The following are some of the preclinical studies the presenter used to illustrate the potential anti-cancer effects of exercise and to highlight the biological mechanisms through which exercise may influence tumor growth and spread: 

Number of Studies  

  • The presenter mentions that there are approximately 50 preclinical studies on exercise and tumor growth, and there are about 15 preclinical studies combining exercise with chemotherapy, immunotherapy, or radiation therapy. 

General Finding  

  • The general finding from these studies is that exercise tends to slow the growth and spread of tumors. 

Biological Mechanisms  

  • The biological mechanisms underlying the effects of exercise on tumors are discussed. These mechanisms include improvements in insulin, insulin-like growth factor (IGF), anti-inflammatory markers, effects on the immune system, and activation of apoptosis pathways. Exercise was also found to enhance drug response by improving angiogenesis and increasing blood perfusion into tumors. Angiogenesis is the creation of new blood vessels from existing ones, supporting normal processes like tissue growth. However, in cancer, tumors hijack this process to establish a blood supply, facilitating their growth and spread. Understanding and targeting angiogenesis is key in developing treatments for cancer and other diseases. 

Variability in Responses  

  • The presenter mentions that about a quarter of the studies show no effects of exercise on tumor growth. Additionally, in about 10% of the studies, the tumors in the exercise group grow more quickly. In other words, exercise alone does not eliminate tumors in these studies. 

Exercise as Mono Therapy  

  • It is emphasized that exercise, as a single agent or mono therapy treatment, is not expected to cure cancer. The best-case scenarios from these studies involve slowing the progression of cancer rather than complete elimination. 

Mechanisms for Improved Responses  

  • The presenter explains that exercise improves the response of tumors to drugs, even in scenarios where exercise alone does not show significant effects. The mechanisms for this improvement include enhanced angiogenesis, improved intratumoral vascularization, and increased blood flow into tumors, leading to better drug delivery. 

I think all three presenters presented insightful data. And I am not disputing the scientific fact that obesity is truly a breast cancer risk. The strategies listed by the panelists which include exercise, a controlled diet, and using novel drugs to induce weight loss leads to a healthier society, are all reasonable stances to reduce the risk of breast cancer and improve treatment outcomes for people living with this disease. However, the data presented throughout all presentations showed that America is an obese country. This means obesity is a breast cancer risk factor and the cause of a myriad of other diseases, and given such, this is a public health crisis. However, the method to address this complex matter is still not talked about enough. This is why one of my main concerns—the same as last year—is inequity. 
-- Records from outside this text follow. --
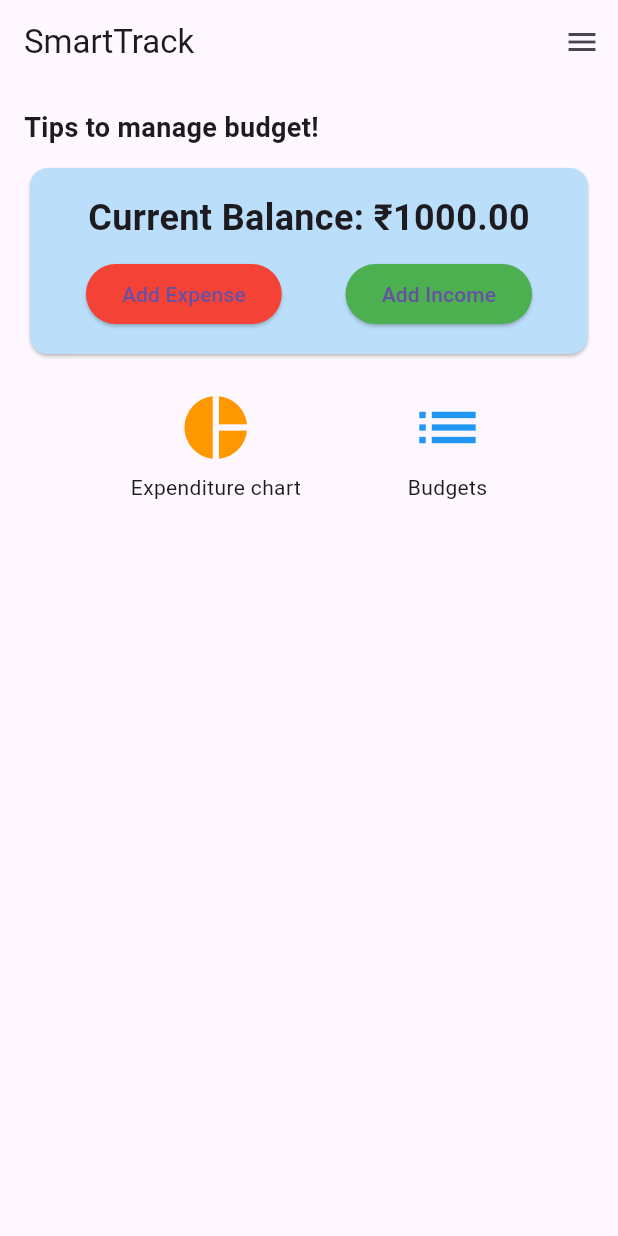
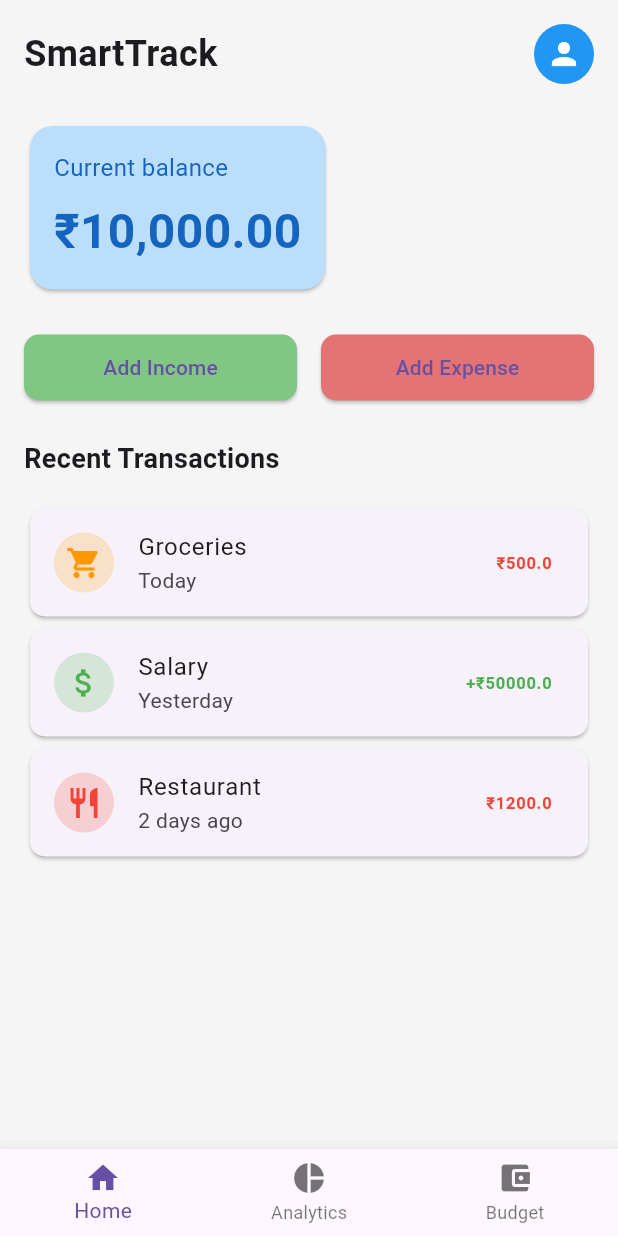
Before and after one commit to ther12k/myapp, a Flutter app: the screen it shows after launch, on a phone screen of 412 x 824 dp. Run offline on Flutter 3.47's test engine with Material 3 defaults, Android fonts, the phone set to English and light mode, and no system bars.

Commit message:
feat : home screen update

```diff
--- a/lib/screens/home_screen.dart
+++ b/lib/screens/home_screen.dart
@@ -4,105 +4,172 @@ class HomeScreen extends StatelessWidget {
   @override
   Widget build(BuildContext context) {
     return Scaffold(
-      appBar: AppBar(
-        title: Text('SmartTrack'),
-        actions: [
-          IconButton(
-            icon: Icon(Icons.menu),
-            onPressed: () {
-              // Implement menu functionality
-            },
-          ),
-        ],
-      ),
-      body: SingleChildScrollView(
+      backgroundColor: Colors.grey[100],
+      body: SafeArea(
         child: Padding(
           padding: const EdgeInsets.all(16.0),
           child: Column(
             crossAxisAlignment: CrossAxisAlignment.start,
             children: [
-              Text(
-                'Tips to manage budget!',
-                style: TextStyle(fontSize: 18, fontWeight: FontWeight.bold),
+              Row(
+                mainAxisAlignment: MainAxisAlignment.spaceBetween,
+                children: [
+                  Text(
+                    'SmartTrack',
+                    style: TextStyle(fontSize: 24, fontWeight: FontWeight.bold),
+                  ),
+                  CircleAvatar(
+                    backgroundColor: Colors.blue,
+                    child: Icon(Icons.person, color: Colors.white),
+                  ),
+                ],
               ),
-              SizedBox(height: 10),
+              SizedBox(height: 24),
               Card(
                 color: Colors.blue[100],
+                shape: RoundedRectangleBorder(
+                  borderRadius: BorderRadius.circular(15),
+                ),
                 child: Padding(
                   padding: const EdgeInsets.all(16.0),
                   child: Column(
+                    crossAxisAlignment: CrossAxisAlignment.start,
                     children: [
                       Text(
-                        'Current Balance: ₹1000.00',
+                        'Current balance',
+                        style: TextStyle(fontSize: 16, color: Colors.blue[800]),
+                      ),
+                      SizedBox(height: 8),
+                      Text(
+                        '₹10,000.00',
                         style: TextStyle(
-                            fontSize: 24, fontWeight: FontWeight.bold),
-                      ),
-                      SizedBox(height: 10),
-                      Row(
-                        mainAxisAlignment: MainAxisAlignment.spaceAround,
-                        children: [
-                          ElevatedButton(
-                            style:
-                                ElevatedButton.styleFrom(backgroundColor: Colors.red),
-                            onPressed: () {
-                              // Navigate to add expense screen
-                            },
-                            child: Text('Add Expense'),
-                          ),
-                          ElevatedButton(
-                            style:
-                                ElevatedButton.styleFrom(backgroundColor: Colors.green),
-                            onPressed: () {
-                              // Navigate to add income screen
-                            },
-                            child: Text('Add Income'),
-                          ),
-                        ],
+                          fontSize: 32,
+                          fontWeight: FontWeight.bold,
+                          color: Colors.blue[800],
+                        ),
                       ),
                     ],
                   ),
                 ),
               ),
-              SizedBox(height: 20),
+              SizedBox(height: 24),
               Row(
-                mainAxisAlignment: MainAxisAlignment.spaceEvenly,
                 children: [
-                  Column(
-                    children: [
-                      GestureDetector(
-                        onTap: () {
-                          // Navigate to Expenditure chart screen
-                        },
-                        child: Column(
-                          children: [
-                            Icon(Icons.pie_chart,
-                                size: 50, color: Colors.orange),
-                            SizedBox(height: 5),
-                            Text('Expenditure chart'),
-                          ],
+                  Expanded(
+                    child: ElevatedButton(
+                      style: ElevatedButton.styleFrom(
+                        backgroundColor: Colors.green[300],
+                        shape: RoundedRectangleBorder(
+                          borderRadius: BorderRadius.circular(10),
                         ),
                       ),
-                    ],
+                      onPressed: () {},
+                      child: Padding(
+                        padding: const EdgeInsets.symmetric(vertical: 12),
+                        child: Text('Add Income'),
+                      ),
+                    ),
                   ),
-                  Column(
-                    children: [
-                      GestureDetector(
-                        onTap: () {
-                          Navigator.pushNamed(context, '/budgets');
-                        },
-                        child: Column(
-                          children: [
-                            Icon(Icons.list, size: 50, color: Colors.blue),
-                            SizedBox(height: 5),
-                            Text('Budgets'),
-                          ],
+                  SizedBox(width: 16),
+                  Expanded(
+                    child: ElevatedButton(
+                      style: ElevatedButton.styleFrom(
+                        backgroundColor: Colors.red[300],
+                        shape: RoundedRectangleBorder(
+                          borderRadius: BorderRadius.circular(10),
                         ),
                       ),
-                    ],
+                      onPressed: () {},
+                      child: Padding(
+                        padding: const EdgeInsets.symmetric(vertical: 12),
+                        child: Text('Add Expense'),
+                      ),
+                    ),
                   ),
                 ],
               ),
+              SizedBox(height: 24),
+              Text(
+                'Recent Transactions',
+                style: TextStyle(fontSize: 18, fontWeight: FontWeight.bold),
+              ),
+              SizedBox(height: 16),
+              Expanded(
+                child: ListView(
+                  children: [
+                    TransactionItem(
+                      icon: Icons.shopping_cart,
+                      title: 'Groceries',
+                      amount: -500,
+                      date: 'Today',
+                      color: Colors.orange,
+                    ),
+                    TransactionItem(
+                      icon: Icons.attach_money,
+                      title: 'Salary',
+                      amount: 50000,
+                      date: 'Yesterday',
+                      color: Colors.green,
+                    ),
+                    TransactionItem(
+                      icon: Icons.restaurant,
+                      title: 'Restaurant',
+                      amount: -1200,
+                      date: '2 days ago',
+                      color: Colors.red,
+                    ),
+                  ],
+                ),
+              ),
             ],
+          ),
+        ),
+      ),
+      bottomNavigationBar: BottomNavigationBar(
+        items: [
+          BottomNavigationBarItem(icon: Icon(Icons.home), label: 'Home'),
+          BottomNavigationBarItem(
+              icon: Icon(Icons.pie_chart), label: 'Analytics'),
+          BottomNavigationBarItem(
+              icon: Icon(Icons.account_balance_wallet), label: 'Budget'),
+        ],
+      ),
+    );
+  }
+}
+
+class TransactionItem extends StatelessWidget {
+  final IconData icon;
+  final String title;
+  final double amount;
+  final String date;
+  final Color color;
+
+  const TransactionItem({
+    Key? key,
+    required this.icon,
+    required this.title,
+    required this.amount,
+    required this.date,
+    required this.color,
+  }) : super(key: key);
+
+  @override
+  Widget build(BuildContext context) {
+    return Card(
+      shape: RoundedRectangleBorder(borderRadius: BorderRadius.circular(10)),
+      child: ListTile(
+        leading: CircleAvatar(
+          backgroundColor: color.withOpacity(0.2),
+          child: Icon(icon, color: color),
+        ),
+        title: Text(title),
+        subtitle: Text(date),
+        trailing: Text(
+          '${amount >= 0 ? '+' : ''}₹${amount.abs()}',
+          style: TextStyle(
+            color: amount >= 0 ? Colors.green : Colors.red,
+            fontWeight: FontWeight.bold,
           ),
         ),
       ),
```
Obesity, similar to breast cancer, is a complex public health crisis. It is fueled by multiple intersectional causes. For example, how many people have access to a quality fitness trainer? Taking this question a bit further, how many people can afford to pay a fitness and nutritional coach for an individualized lifestyle plan? Food deserts, food swamps, the ongoing climate crisis, economic insecurity, and declining mental and emotional well-being are justice issues that have been linked to obesity in many individuals. This year again, I am reiterating that we need systemic change to address and end not just the obesity crisis but also the breast cancer crisis.